• _ABOUT THIS EXERCISE_: Each line of the material must be reproduced exactly; pictures stay out.

• _EXCERPTED RECORDS_:
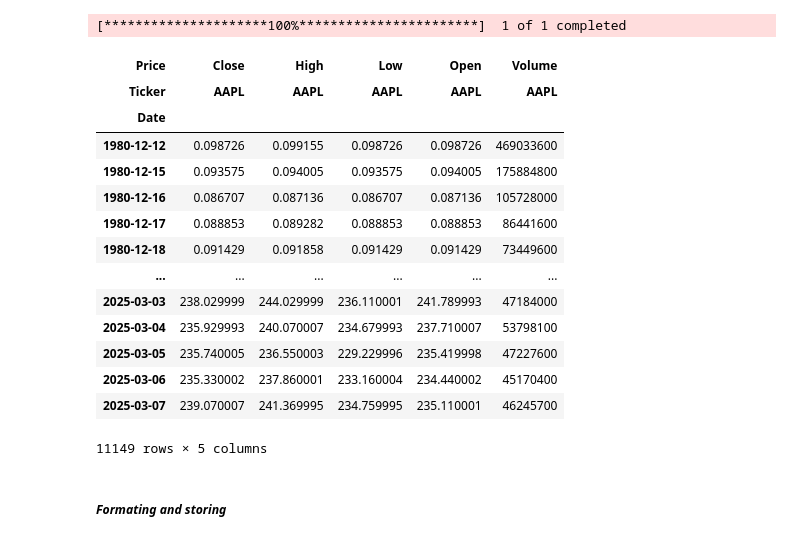
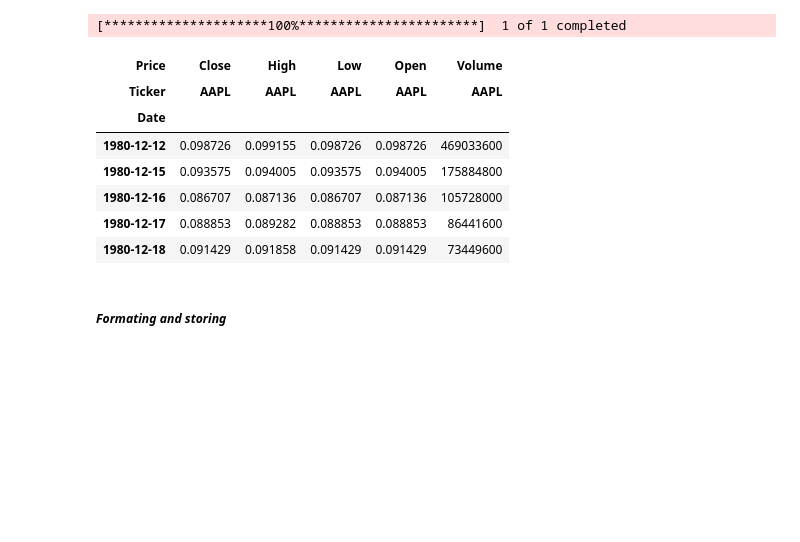
Before and after one commit to SmdZubair0/Stock-Price-Prediction, a Jupyter notebook: Data_Collection.ipynb, the cells around one changed output. Saved outputs shown, nothing was run; the diff lists cells and outputs as text; code cells hidden in the pictures; blank space fills up the shorter version.

```diff
--- a/Data_Collection.ipynb
+++ b/Data_Collection.ipynb
@@ -15,23 +15,16 @@ data = yf.download(tickers = ['AAPL'])
 YF.download() has changed argument auto_adjust default to True
 [*********************100%***********************]  1 of 1 completed
 # %%
-data
+data.head()
 # %% [output]
 | Price | Close | High | Low | Open | Volume |
 | Ticker | AAPL | AAPL | AAPL | AAPL | AAPL |
 | Date |  |  |  |  |  |
 | 1980-12-12 | 0.098726 | 0.099155 | 0.098726 | 0.098726 | 469033600 |
 | 1980-12-15 | 0.093575 | 0.094005 | 0.093575 | 0.094005 | 175884800 |
 | 1980-12-16 | 0.086707 | 0.087136 | 0.086707 | 0.087136 | 105728000 |
 | 1980-12-17 | 0.088853 | 0.089282 | 0.088853 | 0.088853 | 86441600 |
 | 1980-12-18 | 0.091429 | 0.091858 | 0.091429 | 0.091429 | 73449600 |
-| ... | ... | ... | ... | ... | ... |
-| 2025-03-03 | 238.029999 | 244.029999 | 236.110001 | 241.789993 | 47184000 |
-| 2025-03-04 | 235.929993 | 240.070007 | 234.679993 | 237.710007 | 53798100 |
-| 2025-03-05 | 235.740005 | 236.550003 | 229.229996 | 235.419998 | 47227600 |
-| 2025-03-06 | 235.330002 | 237.860001 | 233.160004 | 234.440002 | 45170400 |
-| 2025-03-07 | 239.070007 | 241.369995 | 234.759995 | 235.110001 | 46245700 |
-11149 rows × 5 columns
 # %% [markdown]
 ##### *Formating and storing*
 # %%
```
Also changed, not shown: parts of 10 cells of this notebook, 8 other files.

• _RESULT OF THIS TASK_:
Before and after one commit to SmdZubair0/Stock-Price-Prediction, a Jupyter notebook: Data_Collection.ipynb, the cells around one changed output. Saved outputs shown, nothing was run; the diff lists cells and outputs as text; code cells hidden in the pictures; blank space fills up the shorter version.

```diff
--- a/Data_Collection.ipynb
+++ b/Data_Collection.ipynb
@@ -15,23 +15,16 @@ data = yf.download(tickers = ['AAPL'])
 YF.download() has changed argument auto_adjust default to True
 [*********************100%***********************]  1 of 1 completed
 # %%
-data
+data.head()
 # %% [output]
 | Price | Close | High | Low | Open | Volume |
 | Ticker | AAPL | AAPL | AAPL | AAPL | AAPL |
 | Date |  |  |  |  |  |
 | 1980-12-12 | 0.098726 | 0.099155 | 0.098726 | 0.098726 | 469033600 |
 | 1980-12-15 | 0.093575 | 0.094005 | 0.093575 | 0.094005 | 175884800 |
 | 1980-12-16 | 0.086707 | 0.087136 | 0.086707 | 0.087136 | 105728000 |
 | 1980-12-17 | 0.088853 | 0.089282 | 0.088853 | 0.088853 | 86441600 |
 | 1980-12-18 | 0.091429 | 0.091858 | 0.091429 | 0.091429 | 73449600 |
-| ... | ... | ... | ... | ... | ... |
-| 2025-03-03 | 238.029999 | 244.029999 | 236.110001 | 241.789993 | 47184000 |
-| 2025-03-04 | 235.929993 | 240.070007 | 234.679993 | 237.710007 | 53798100 |
-| 2025-03-05 | 235.740005 | 236.550003 | 229.229996 | 235.419998 | 47227600 |
-| 2025-03-06 | 235.330002 | 237.860001 | 233.160004 | 234.440002 | 45170400 |
-| 2025-03-07 | 239.070007 | 241.369995 | 234.759995 | 235.110001 | 46245700 |
-11149 rows × 5 columns
 # %% [markdown]
 ##### *Formating and storing*
 # %%
```
Also changed, not shown: parts of 10 cells of this notebook, 8 other files.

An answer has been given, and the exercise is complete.